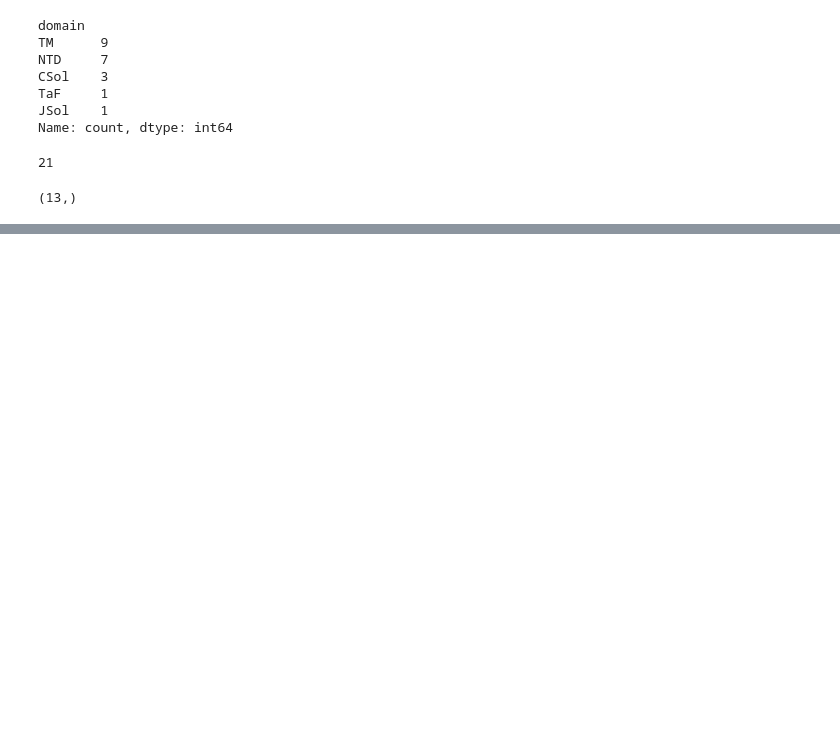
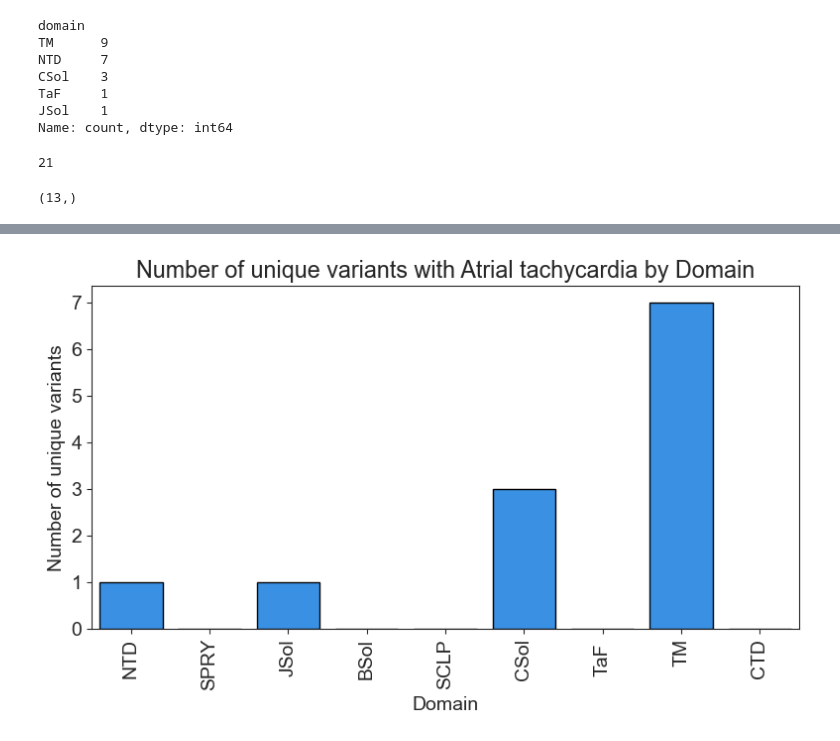
Before and after one commit to alexdaiii/cpvt_database_analysis, a Jupyter notebook: reviewer2/question2.ipynb, the cells around one changed output, grey strips where cells are left out. Saved outputs shown, nothing was run; the diff lists cells and outputs as text; code cells hidden in the pictures; blank space fills up the shorter version.

```diff
--- a/reviewer2/question2.ipynb
+++ b/reviewer2/question2.ipynb
@@ -446,0 +508,16 @@ at_by_domain["hgvs_string"].unique().shape
+# %%
+with plt.rc_context({
+    'font.size': 14,
+    'figure.figsize': (8, 5),
+}):
+    sns.barplot(x="domains", y="unique_hgvs_count_on_domain", data=domain_plot,
+                color="dodgerblue", edgecolor="black")
+plt.title("Number of unique variants with Atrial tachycardia by Domain")
+plt.xlabel("Domain")
+plt.ylabel("Number of unique variants")
+plt.xticks(rotation=90)
+plt.tight_layout()
+plt.savefig(fig_dir / "reviewer2.question2.at_variants_by_domain.pdf")
+plt.show()
+# %% [output]
+[figure, added]
```
Also changed, not shown: parts of 6 cells of this notebook, 7 other files.
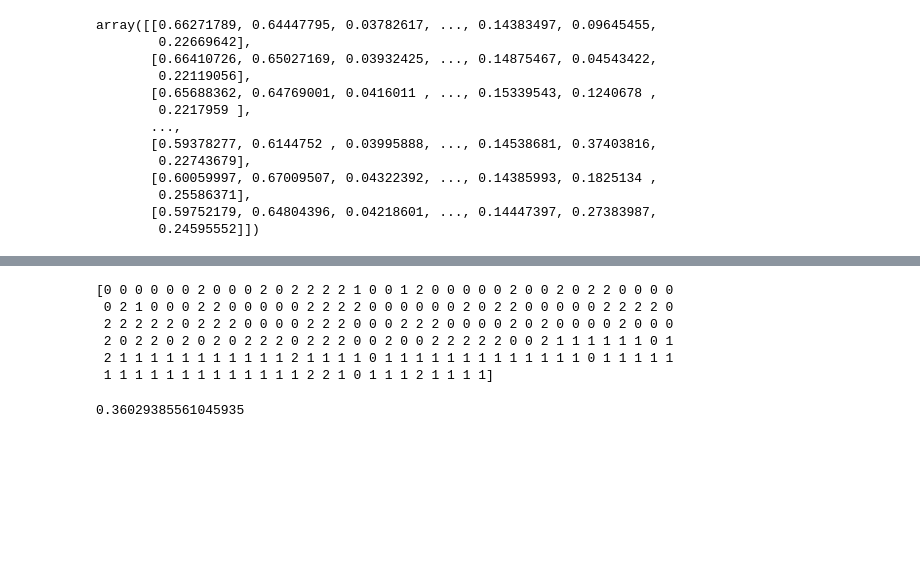
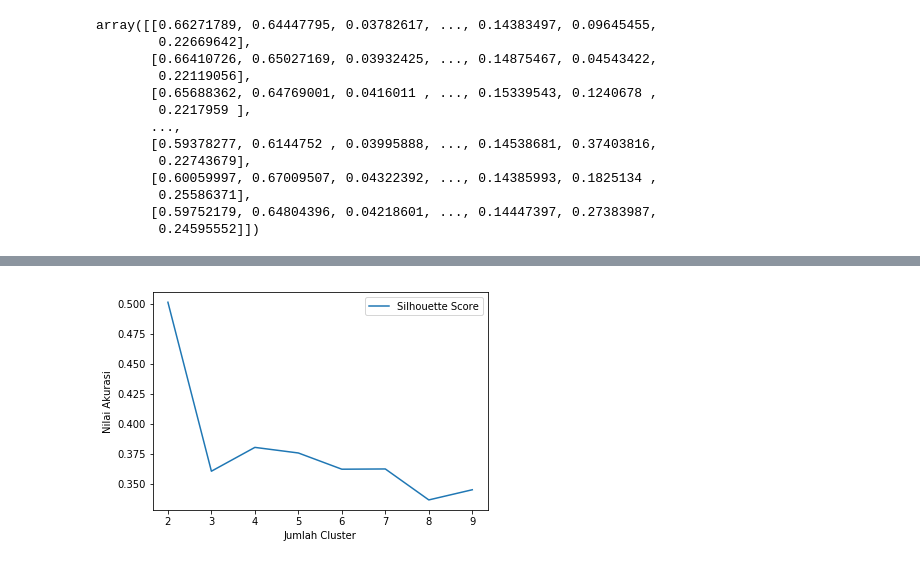
Before and after one commit to safhiram/FP-KK, a Jupyter notebook: Clustering.ipynb, the cells around one changed output, grey strips where cells are left out. Saved outputs shown, nothing was run; the diff lists cells and outputs as text; code cells hidden in the pictures; blank space fills up the shorter version.

```diff
--- a/Clustering.ipynb
+++ b/Clustering.ipynb
@@ -5,7 +5,7 @@ import numpy as np
 from matplotlib import pyplot as plt
 import operator
 # %%
-dataset = pd.read_csv('Seed_Data.csv',header=None)
+dataset = pd.read_csv('datasets/Seed_Data.csv',header=None)
 data=dataset.iloc[1:,:7]
 data
 # %% [output]
@@ -47,12 +47,14 @@ array([[0.66271789, 0.64447795, 0.03782617, ..., 0.14383497, 0.09645455,
         0.24595552]])
 # %%
 from sklearn.cluster import KMeans
+from sklearn.metrics import silhouette_score
 
-# Number of clusters
-kmeans = KMeans(n_clusters=3)
-# Fitting the input data
-kmeans = kmeans.fit(data)
-# Getting the cluster labels
-labels = kmeans.predict(data)
-# Centroid values
-C = kmeans.cluster_centers_
+siluet = []
+for i in range(2,10):
+    kmeans = KMeans(n_clusters=i)
+    kmeans = kmeans.fit(data)
+    labels = kmeans.predict(data)
+    C = kmeans.cluster_centers_
+    score = silhouette_score(data, labels)
+    siluet.append(score)
+    print("Saat k =",i,"nilai score ",score)
@@ -59,15 +70,9 @@ C = kmeans.cluster_centers_
-# %%
-print(labels)
-# %% [output]
-[0 0 0 0 0 0 2 0 0 0 2 0 2 2 2 2 1 0 0 1 2 0 0 0 0 0 2 0 0 2 0 2 2 0 0 0 0
- 0 2 1 0 0 0 2 2 0 0 0 0 0 2 2 2 2 0 0 0 0 0 0 2 0 2 2 0 0 0 0 0 2 2 2 2 0
- 2 2 2 2 2 0 2 2 2 0 0 0 0 2 2 2 0 0 0 2 2 2 0 0 0 0 2 0 2 0 0 0 0 2 0 0 0
- 2 0 2 2 0 2 0 2 0 2 2 2 0 2 2 2 0 0 2 0 0 2 2 2 2 2 0 0 2 1 1 1 1 1 1 0 1
- 2 1 1 1 1 1 1 1 1 1 1 1 2 1 1 1 1 0 1 1 1 1 1 1 1 1 1 1 1 1 1 0 1 1 1 1 1
- 1 1 1 1 1 1 1 1 1 1 1 1 1 2 2 1 0 1 1 1 2 1 1 1 1]
-# %%
-from sklearn.metrics import silhouette_score
-score = silhouette_score(data, labels)
-score
-# %% [output]
-0.36029385561045935
+# %%
+plt.plot([2,3,4,5,6,7,8,9], siluet, label = 'Silhouette Score')
+
+plt.xlabel('Jumlah Cluster')
+plt.ylabel('Nilai Akurasi')
+plt.legend()
+plt.show()
+# %% [output]
+[figure, added]
```
Also changed, not shown: parts of 1 cell of this notebook, 2 other files.
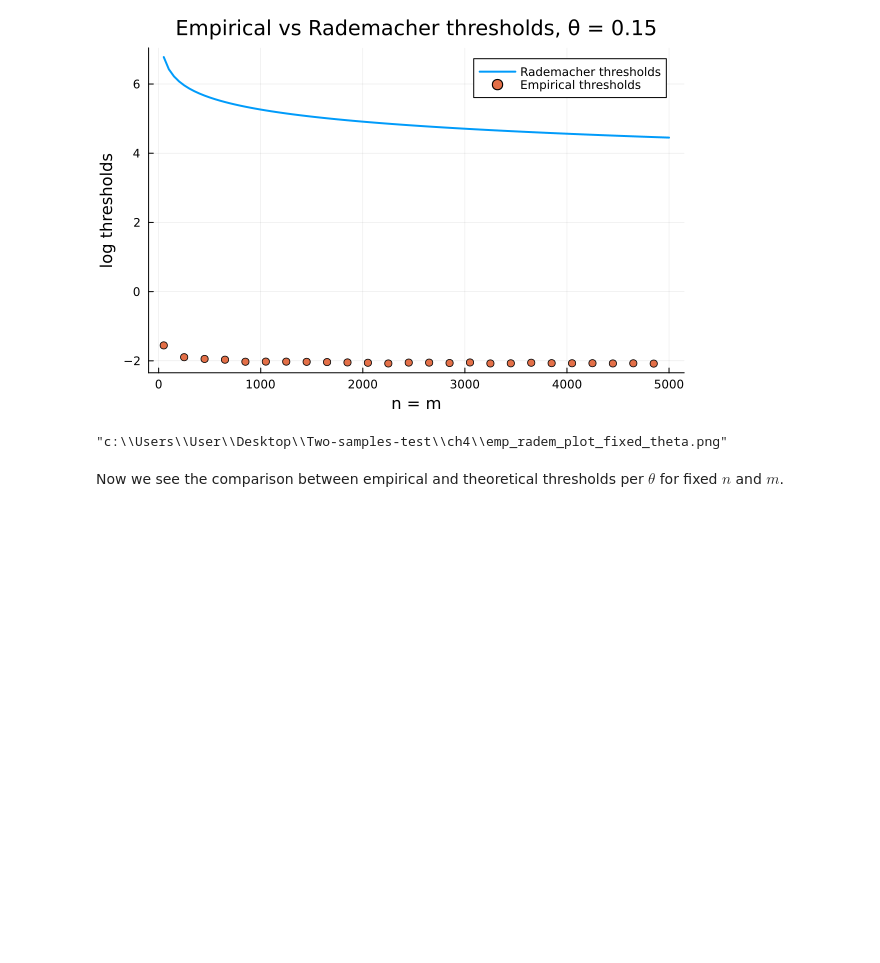
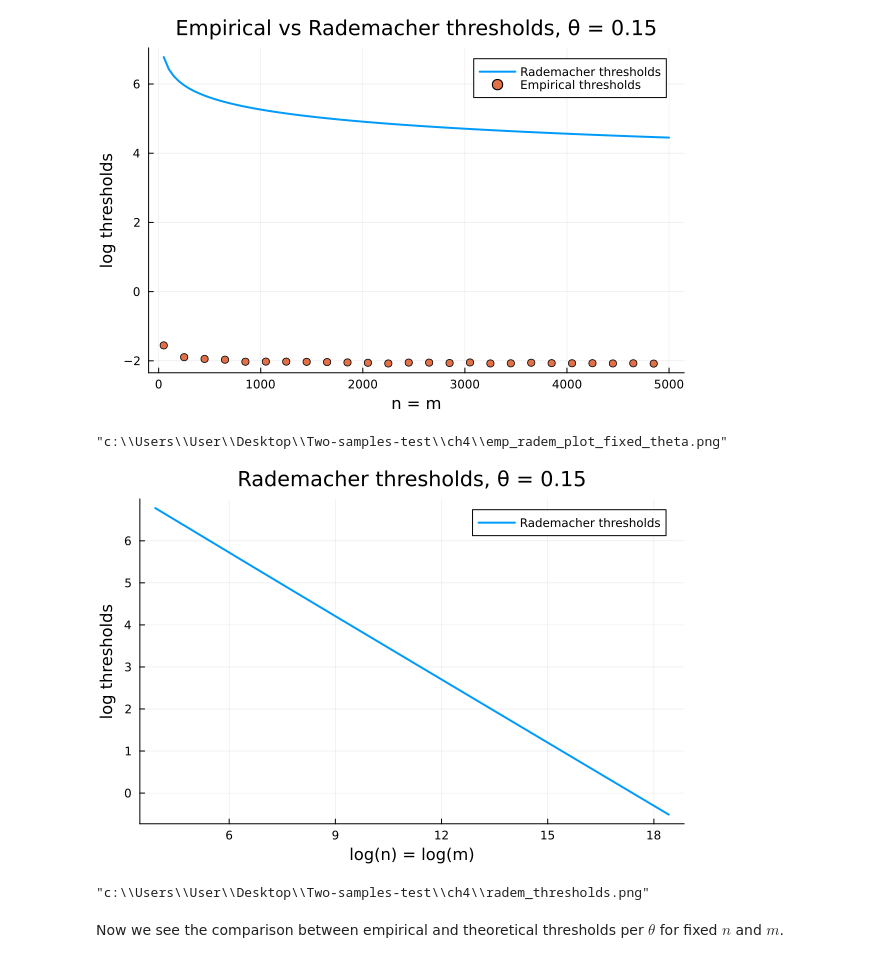
Before and after one commit to giorgikanchaveli/Two-samples-test, a Jupyter notebook: rademacherthreshold.ipynb, the cells around one changed output. Saved outputs shown, nothing was run; the diff lists cells and outputs as text; code cells hidden in the pictures; blank space fills up the shorter version.

Commit message:
added log(n) on radem threshold plot

```diff
--- a/rademacherthreshold.ipynb
+++ b/rademacherthreshold.ipynb
@@ -153,6 +153,24 @@ filepath = joinpath(pwd(), "ch4")
 savefig(emp_radem_plot_fixed_theta, joinpath(filepath, "emp_radem_plot_fixed_theta.png"))
 # %% [output]
 "c:\\Users\\User\\Desktop\\Two-samples-test\\ch4\\emp_radem_plot_fixed_theta.png"
+# %%
+ns_radem = collect(50:1000:100000000) # list of n = m values for rademacher thresholds
+radem_thresholds = zeros(length(ns_radem))
+k = 2.0
+θ = 0.15
+ radem_thresholds= rademacher_threshold.(ns_radem, ns_radem, θ, k)
+log_thresholds = log.(radem_thresholds)
+
+
+radem_plot = plot(xlabel = "log(n) = log(m)", ylabel ="log thresholds", title = "Rademacher thresholds, θ = $θ", legend = :topright)
+plot!(radem_plot, log.(ns_radem), log_thresholds, label = "Rademacher thresholds", lw = 2)
+# %% [output]
+[figure, added]
+# %%
+filepath = joinpath(pwd(), "ch4")
+savefig(radem_plot, joinpath(filepath, "radem_thresholds.png"))
+# %% [output]
+"c:\\Users\\User\\Desktop\\Two-samples-test\\ch4\\radem_thresholds.png"
 # %% [markdown]
 Now we see the comparison between empirical and theoretical thresholds per $\theta$ for fixed $n$ and $m$.
 # %%
```
Also changed, not shown: 1 other file.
**********
§ Task brief
If a line above contains the word "import", list it.

§ Task response
@@ -5,7 +5,7 @@ import numpy as np
 from matplotlib import pyplot as plt
 import operator
 from sklearn.cluster import KMeans
+from sklearn.metrics import silhouette_score
-from sklearn.metrics import silhouette_score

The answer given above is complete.